Before and after images:
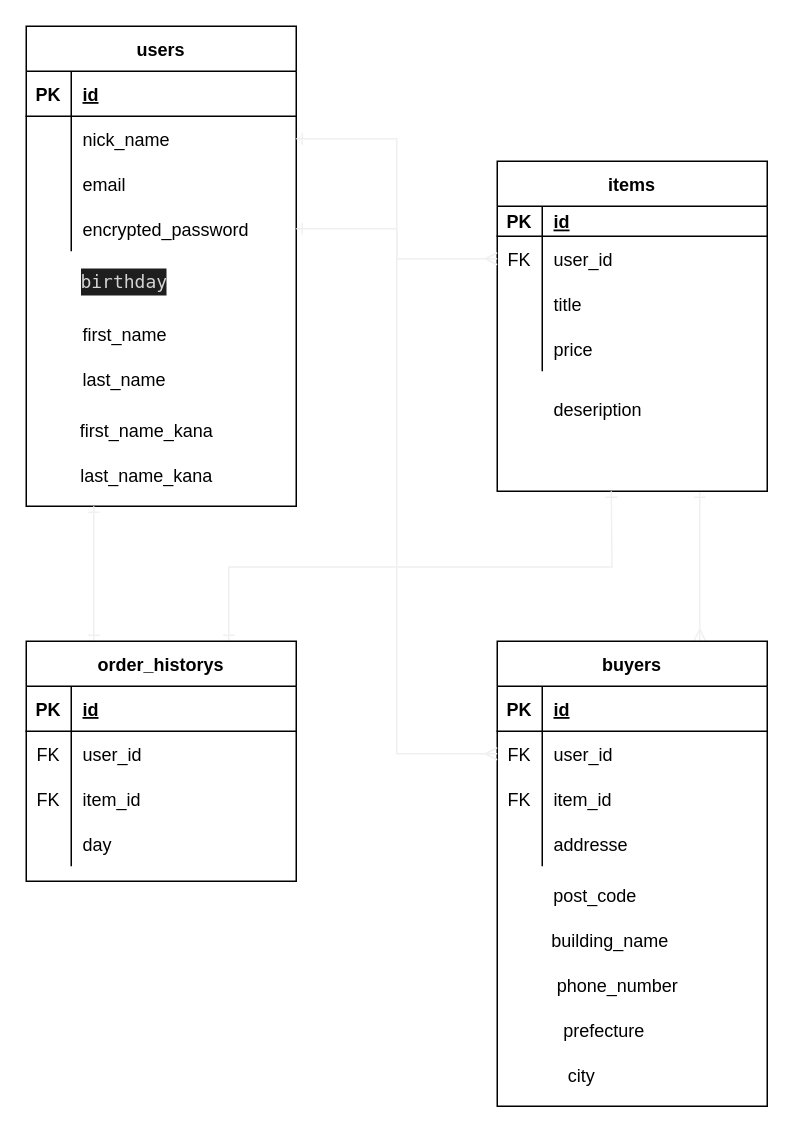
Before: test.dio in aizawa1018/furima-35402, a draw.io diagram. Source tidied: cells renumbered, new cells numbered last; positions are measured from the earlier drawing's top-left corner, leaving out a move shared by most shapes. Both pictures are drawn from the tidied source at 150%, with x=0, y=0 at pixel (26, 26).
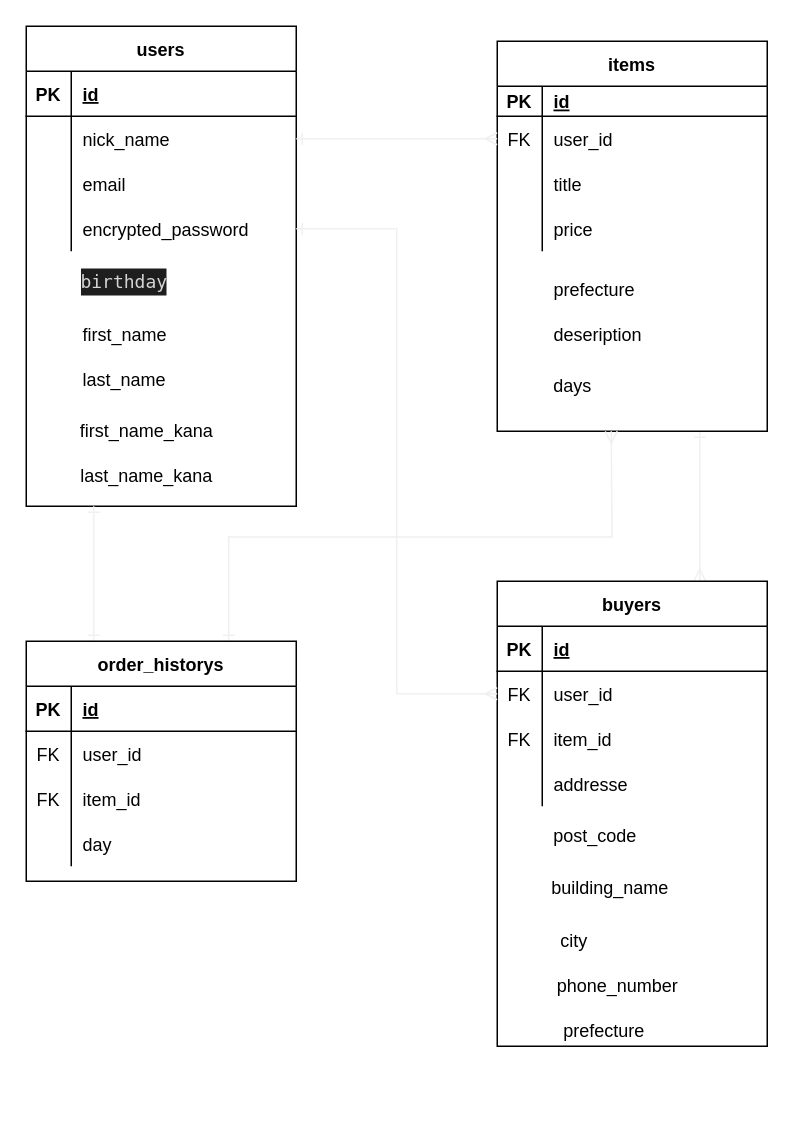
After the change.

Unchanged cells that the change refers to:
```xml
<mxCell id="35" value="order_historys" style="shape=table;startSize=30;childLayout=tableLayout;rowLines=0;fontStyle=1;align=center;" parent="1" vertex="1">
  <mxGeometry y="410" width="180" height="160" as="geometry" />
</mxCell>
```

What changed in the source:
```diff
@@
     <mxCell id="18" value="items" style="shape=table;startSize=30;childLayout=tableLayout;rowLines=0;fontStyle=1;align=center;" parent="1" vertex="1">
-      <mxGeometry x="314" y="90" width="180" height="220" as="geometry" />
+      <mxGeometry x="314" y="10" width="180" height="260" as="geometry" />
     </mxCell>
@@
     <mxCell id="31" value="deseription" style="shape=partialRectangle;fillColor=none;top=0;left=0;bottom=0;right=0;align=left;spacingLeft=6;overflow=hidden;" parent="1" vertex="1">
-      <mxGeometry x="344" y="240" width="150" height="30" as="geometry" />
+      <mxGeometry x="344" y="190" width="150" height="30" as="geometry" />
     </mxCell>
-    <mxCell id="32" style="shape=partialRectangle;fillColor=none;top=0;left=0;bottom=0;right=0;align=left;spacingLeft=6;overflow=hidden;" parent="1" vertex="1">
-      <mxGeometry x="350" y="270" width="150" height="30" as="geometry" />
+    <mxCell id="32" value="prefecture" style="shape=partialRectangle;fillColor=none;top=0;left=0;bottom=0;right=0;align=left;spacingLeft=6;overflow=hidden;" parent="1" vertex="1">
+      <mxGeometry x="344" y="160" width="150" height="30" as="geometry" />
     </mxCell>
@@
-    <mxCell id="34" style="edgeStyle=orthogonalEdgeStyle;rounded=0;jettySize=auto;html=1;exitX=0.75;exitY=0;exitDx=0;exitDy=0;startArrow=ERone;startFill=0;endArrow=ERone;endFill=0;strokeColor=#f0f0f0;" parent="1" edge="1" source="35">
+    <mxCell id="34" style="edgeStyle=orthogonalEdgeStyle;rounded=0;jettySize=auto;html=1;exitX=0.75;exitY=0;exitDx=0;exitDy=0;startArrow=ERone;startFill=0;endArrow=ERmany;endFill=0;strokeColor=#f0f0f0;" parent="1" edge="1" source="35">
       <mxGeometry relative="1" as="geometry">
-        <mxPoint x="390" y="310" as="targetPoint" />
+        <mxPoint x="390" y="270" as="targetPoint" />
       </mxGeometry>
     </mxCell>
@@
     <mxCell id="48" value="buyers" style="shape=table;startSize=30;childLayout=tableLayout;rowLines=0;fontStyle=1;align=center;" parent="1" vertex="1">
-      <mxGeometry x="314" y="410" width="180" height="310" as="geometry" />
+      <mxGeometry x="314" y="370" width="180" height="310" as="geometry" />
     </mxCell>
@@
     <mxCell id="61" value="post_code" style="text;html=1;align=center;verticalAlign=middle;" parent="1" vertex="1">
-      <mxGeometry x="344" y="570" width="70" height="20" as="geometry" />
+      <mxGeometry x="344" y="530" width="70" height="20" as="geometry" />
     </mxCell>
     <mxCell id="62" value="building_name" style="text;html=1;align=center;verticalAlign=middle;" parent="1" vertex="1">
-      <mxGeometry x="344" y="600" width="90" height="20" as="geometry" />
+      <mxGeometry x="344" y="565" width="90" height="20" as="geometry" />
     </mxCell>
@@
     <mxCell id="65" value="city" style="text;html=1;align=center;verticalAlign=middle;" parent="1" vertex="1">
-      <mxGeometry x="355" y="690" width="30" height="20" as="geometry" />
+      <mxGeometry x="350" y="600" width="30" height="20" as="geometry" />
     </mxCell>
@@
+    <mxCell id="71" value="days" style="text;html=1;align=center;verticalAlign=middle;" parent="1" vertex="1">
+      <mxGeometry x="344" y="230" width="40" height="20" as="geometry" />
+    </mxCell>
```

_Exercise:_ Check each line above for the string "tableLayout" and copy the ones that have it.

_Response box:_
<mxCell id="35" value="order_historys" style="shape=table;startSize=30;childLayout=tableLayout;rowLines=0;fontStyle=1;align=center;" parent="1" vertex="1">
     <mxCell id="18" value="items" style="shape=table;startSize=30;childLayout=tableLayout;rowLines=0;fontStyle=1;align=center;" parent="1" vertex="1">
     <mxCell id="48" value="buyers" style="shape=table;startSize=30;childLayout=tableLayout;rowLines=0;fontStyle=1;align=center;" parent="1" vertex="1">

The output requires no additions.